Last Saturday we reported on the election of Simon Armitage as Professor of Poetry at Oxford University. The story informed readers: “Armitage was convinced to run after a lecture at Oxford earlier this year.”
In recent years there has been an irritating and pointless shift in the use of the verb “convince”. Previously it had been used in relation to ideas and propositions: one might be convinced, for instance, of the truth of monetarism or the existence of the Higgs boson. You might even be convinced that it would be a good idea to run for Professor of Poetry. But you were never convinced to do something: the word for that was “persuade” or “decide”. What was wrong with that?
The intrusion of “convince” into territory it never occupied before has made possible an ambiguity. The reader cannot tell whether Armitage was persuaded to run by others or decided on his own.
• Wednesday’s review of a Taylor Swift concert (above)included this: “Filmed inserts see Lena Dunham, Cara Delevingne, Emily Watson, Haim and more wax on the subjects of womanhood and friendship.”
“Wax” (this “wax”, not the wax you make candles of) – is a fossilised verb meaning “grow”. It is now found only in a couple of settings: the waxing moon and the twee expression “wax lyrical”, describing a person speaking with eloquence and passion. This writer has misunderstood the latter usage, and thinks “wax” means “speak with passion”. An unfortunate but understandable mistake. Even my ancient Shorter Oxford Dictionary (reprinted with corrections in 1968) describes “wax” as “now chiefly literary or archaic”. Shall we just not bother with “wax” any more?
Notice, incidentally, an egregious example of the modish overuse of “see”. Surely a film insert is there to be seen, not to see.
• Here is a picture caption published on Wednesday: “A Syrian policeman patrols the ancient oasis city of Palmyra before it was captured by Isis forces last month.”
So something happening in the present (“patrols”) happens before something happening in the past (“was captured”). This paradox crops up quite often in captions. It arises from a confusion between the time depicted in the picture, when the patrolling is present, and the time when the picture is being published – when the capturing is in the past. You can remove the paradox by writing either “patrolling” or “before its capture”.

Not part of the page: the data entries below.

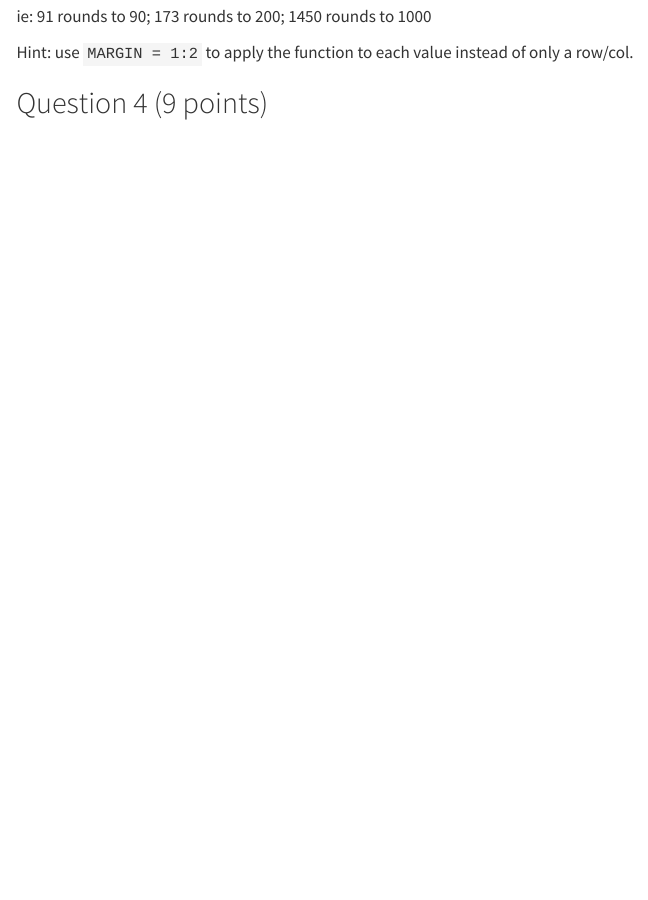
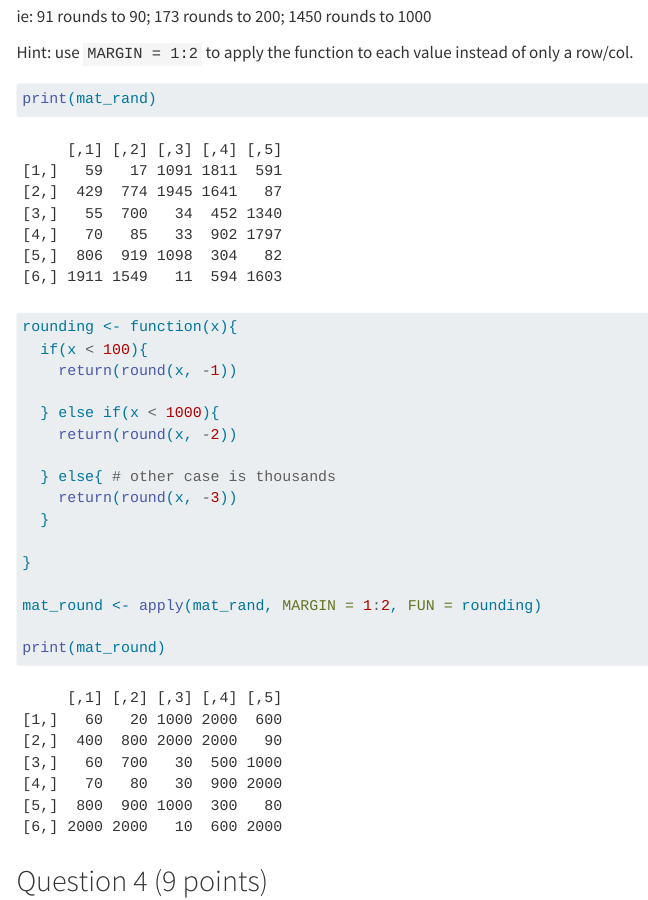
Before and after one commit to NeoTrovelaVillamiel/Trovela-Villamiel_Neo_201_A06, a Quarto document (Trovela-Villamiel_Neo_A06.qmd): the page in a window 1100 px wide, from 6450 px down. Rendered offline with R 4.5, knitr and Pandoc in place of Quarto, with nearby package versions; code that draws random numbers runs with fixed seeds of ours; menus at the side of the page are left out; long lines of code are wrapped; column names are cleaned by a stand-in for the janitor package.

Commit message:
Complete Q3

````diff
--- a/Trovela-Villamiel_Neo_A06.qmd
+++ b/Trovela-Villamiel_Neo_A06.qmd
@@ -184,7 +184,23 @@ ie: 91 rounds to 90; 173 rounds to 200; 1450 rounds to 1000
 Hint: use `MARGIN = 1:2` to apply the function to each value instead of only a row/col.
 
 ```{r}
+print(mat_rand)
+rounding <- function(x){
+  if(x < 100){
+    return(round(x, -1))
 
+  } else if(x < 1000){
+    return(round(x, -2))
+
+  } else{ # other case is thousands
+    return(round(x, -3))
+  }
+
+}
+
+mat_round <- apply(mat_rand, MARGIN = 1:2, FUN = rounding)
+
+print(mat_round)
 ```
 
 
````
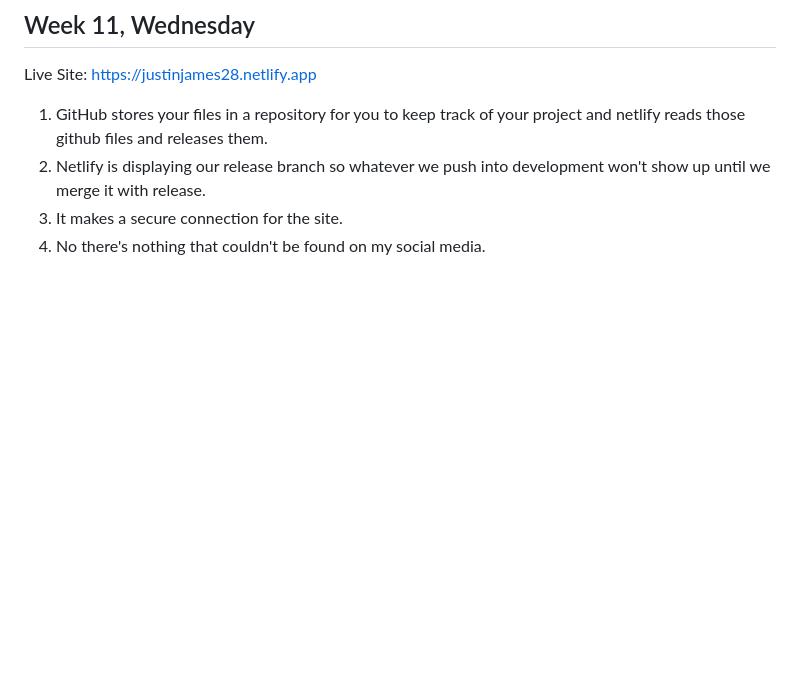
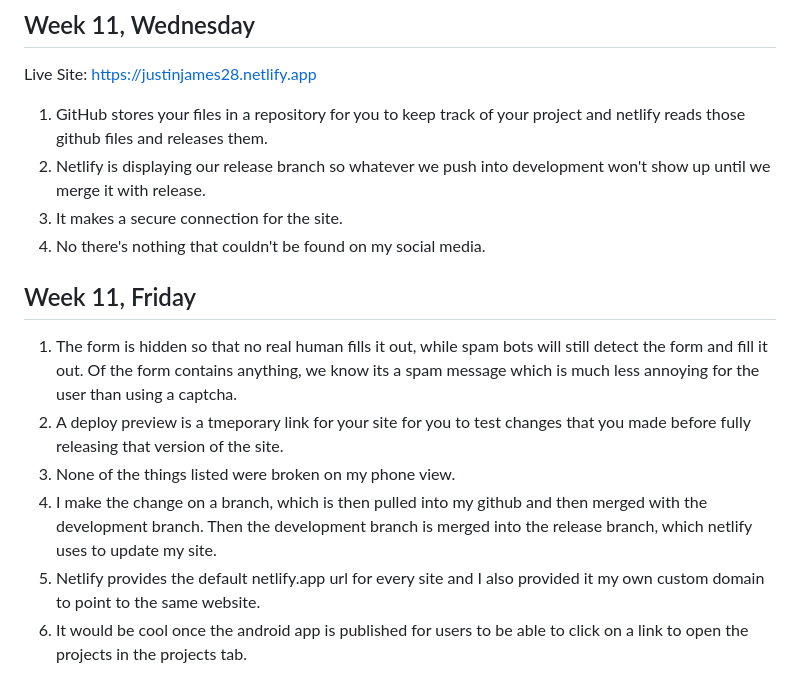
Before and after one commit to JustinJames06/csc441-web-justin, a Markdown page: NOTES.md, the part around the change. Rendered like a GitHub page; blank space fills up the shorter version.

Commit message:
Notes done

```diff
--- a/NOTES.md
+++ b/NOTES.md
@@ -35,3 +35,11 @@ Live Site: https://justinjames28.netlify.app
 2. Netlify is displaying our release branch so whatever we push into development won't show up until we merge it with release.
 3. It makes a secure connection for the site.
 4. No there's nothing that couldn't be found on my social media.
+
+## Week 11, Friday
+1. The form is hidden so that no real human fills it out, while spam bots will still detect the form and fill it out. Of the form contains anything, we know its a spam message which is much less annoying for the user than using a captcha.
+2. A deploy preview is a tmeporary link for your site for you to test changes that you made before fully releasing that version of the site.
+3. None of the things listed were broken on my phone view.
+4. I make the change on a branch, which is then pulled into my github and then merged with the development branch. Then the development branch is merged into the release branch, which netlify uses to update my site.
+5. Netlify provides the default netlify.app url for every site and I also provided it my own custom domain to point to the same website.
+6. It would be cool once the android app is published for users to be able to click on a link to open the projects in the projects tab.
```
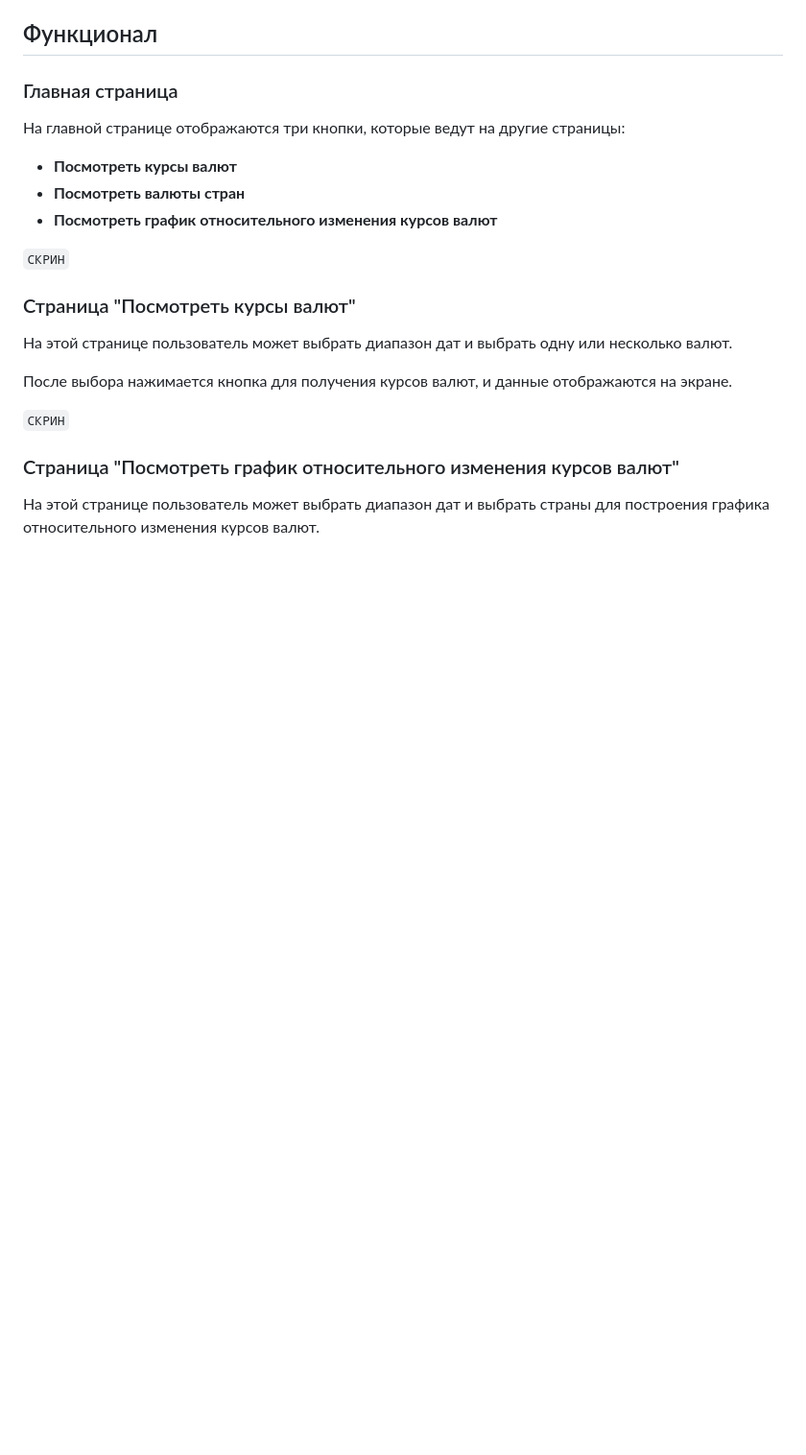
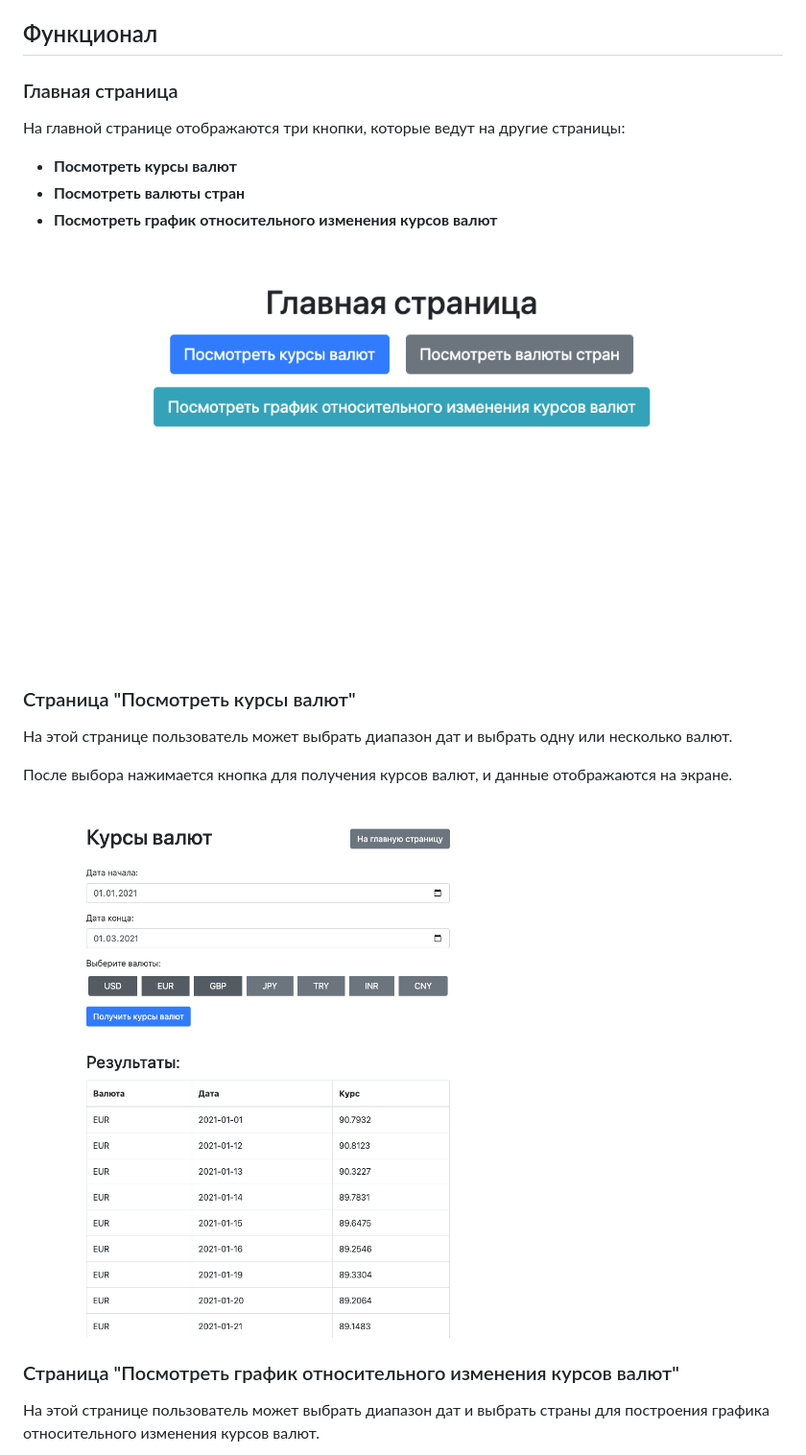
Before and after one commit to kudrmax/exchange-rate-synchronizer, a Markdown page: README.md, the part around the change printed below. Shown: that part at 96% size. GitHub-like rendering; pictures changed too: docs/page0.png (added), docs/page1.png (added); blank space fills up the shorter version.

```diff
--- a/README.md
+++ b/README.md
@@ -24,7 +24,7 @@
 - **Посмотреть валюты стран**
 - **Посмотреть график относительного изменения курсов валют**
 
-`СКРИН`
+![page0.png](docs/page0.png)
 
 ### Страница "Посмотреть курсы валют"
 
@@ -32,7 +32,7 @@
 
 После выбора нажимается кнопка для получения курсов валют, и данные отображаются на экране.
 
-`СКРИН`
+![page0.png](docs/page1.png)
 
 ### Страница "Посмотреть график относительного изменения курсов валют"
 
```
Also changed, not shown: other parts of README.md (+67 -32 lines), docs/page2.png (added), docs/page3.png (added), docs/plot1.png (added), docs/plot2.png (added).
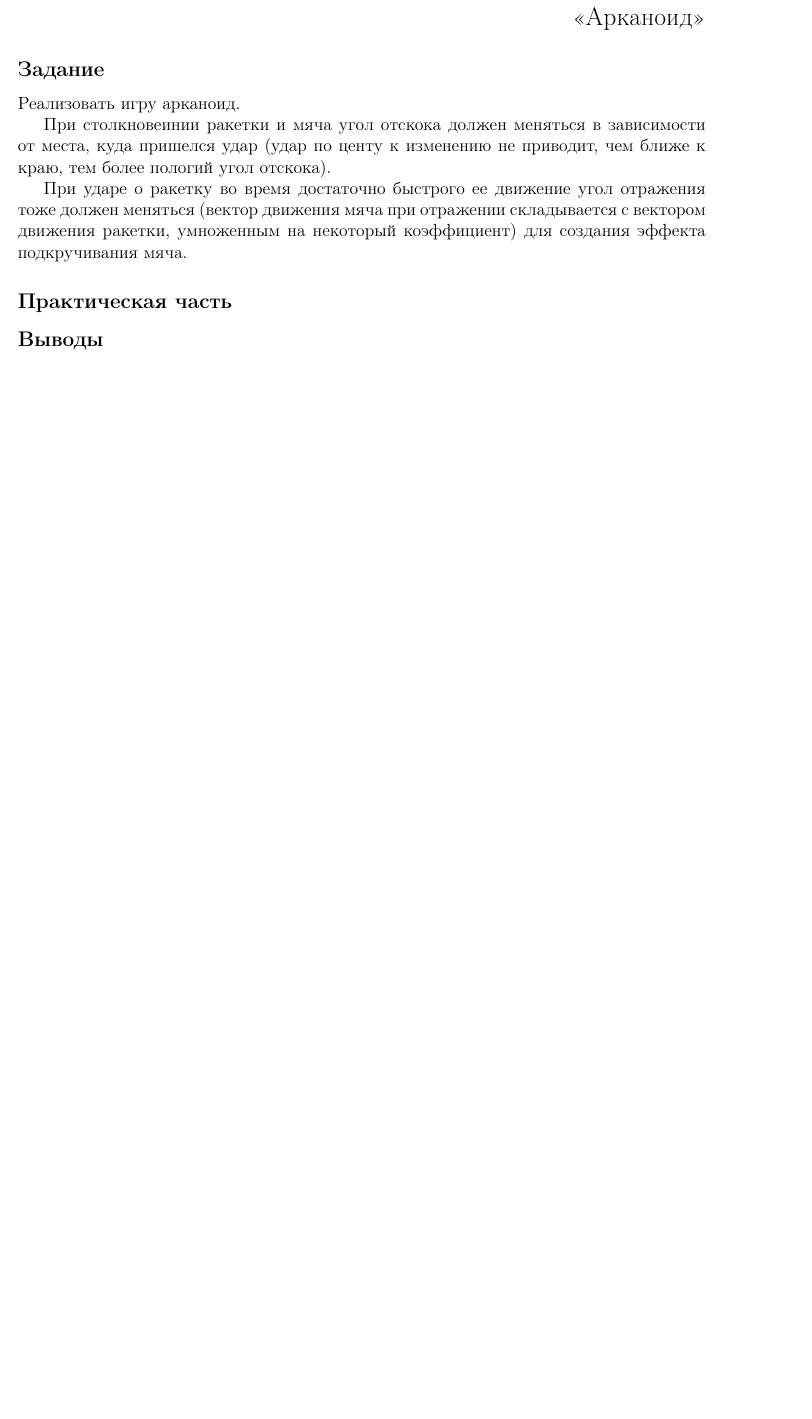
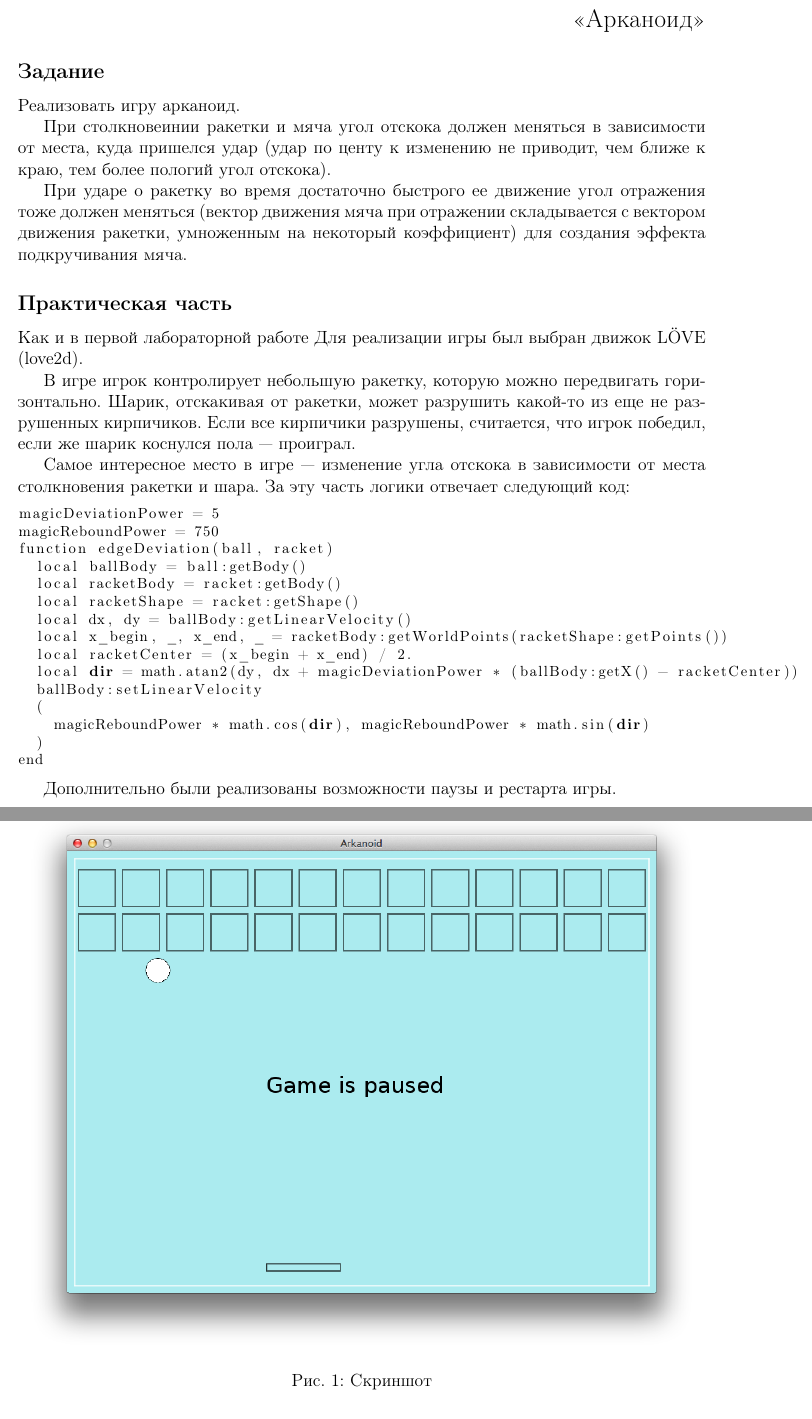
Before and after one commit to ilvokhin/master-term1-gamedev, a LaTeX document (reports/lab2/template.tex): part of the page before the commit and two parts of pages 1 and 2 of 2 after it, the two joined at a grey line, cut so that both start at the same text, the shorter picture padded with empty space. Compiled offline with pdfLaTeX.

Commit message:
add lab2 report

```diff
--- a/reports/lab2/template.tex
+++ b/reports/lab2/template.tex
@@ -50,3 +50,37 @@
 умноженным на некоторый коэффициент) для создания эффекта подкручивания мяча.
 
 \subsection*{Практическая часть}
+Как и в первой лабораторной работе Для реализации игры был выбран движок LÖVE (love2d).
+
+В игре игрок контролирует небольшую ракетку, которую можно передвигать горизонтально.
+Шарик, отскакивая от ракетки, может разрушить какой-то из еще не разрушенных кирпичиков.
+Если все кирпичики разрушены, считается, что игрок победил, если же шарик коснулся пола ---
+проиграл.
+
+Самое интересное место в игре --- изменение угла отскока в зависимости от места
+столкновения ракетки и шара. За эту часть логики отвечает следующий код:
+
+\begin{lstlisting}
+magicDeviationPower = 5
+magicReboundPower = 750
+function edgeDeviation(ball, racket)
+  local ballBody = ball:getBody()
+  local racketBody = racket:getBody()
+  local racketShape = racket:getShape()
+  local dx, dy = ballBody:getLinearVelocity()
+  local x_begin, _, x_end, _ = racketBody:getWorldPoints(racketShape:getPoints())
+  local racketCenter = (x_begin + x_end) / 2.
+  local dir = math.atan2(dy, dx + magicDeviationPower * (ballBody:getX() - racketCenter))
+  ballBody:setLinearVelocity
+  (
+    magicReboundPower * math.cos(dir), magicReboundPower * math.sin(dir)
+  )
+end
+\end{lstlisting}
+
+Дополнительно были реализованы возможности паузы и рестарта игры.
+
+\begin{figure}[!htb]
+  \centering
+    \includegraphics[scale=0.5]{pics/game.png}
+   \caption{Скриншот}
```
Also changed, not shown: reports/lab2/pics/game.png (added), reports/lab2/template.tex (5 more changed lines).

• Tuesday’s story about Michael Gove’s wish to reform the courts said: “He will commit himself to the speedy implementation of the proposals from Lord Justice Leveson to modernise the justice system. Lord Leveson called for…” There followed a list of the judge’s proposals.
As a Justice of the Court of Appeal, Sir Brian Leveson could have been referred to as Lord Justice Leveson, but Lord Leveson would be a member of the House of Lords, which Sir Brian is not. I don’t know whether Mr Gove plans to modernise the Byzantine job titles of our judges.Reuse content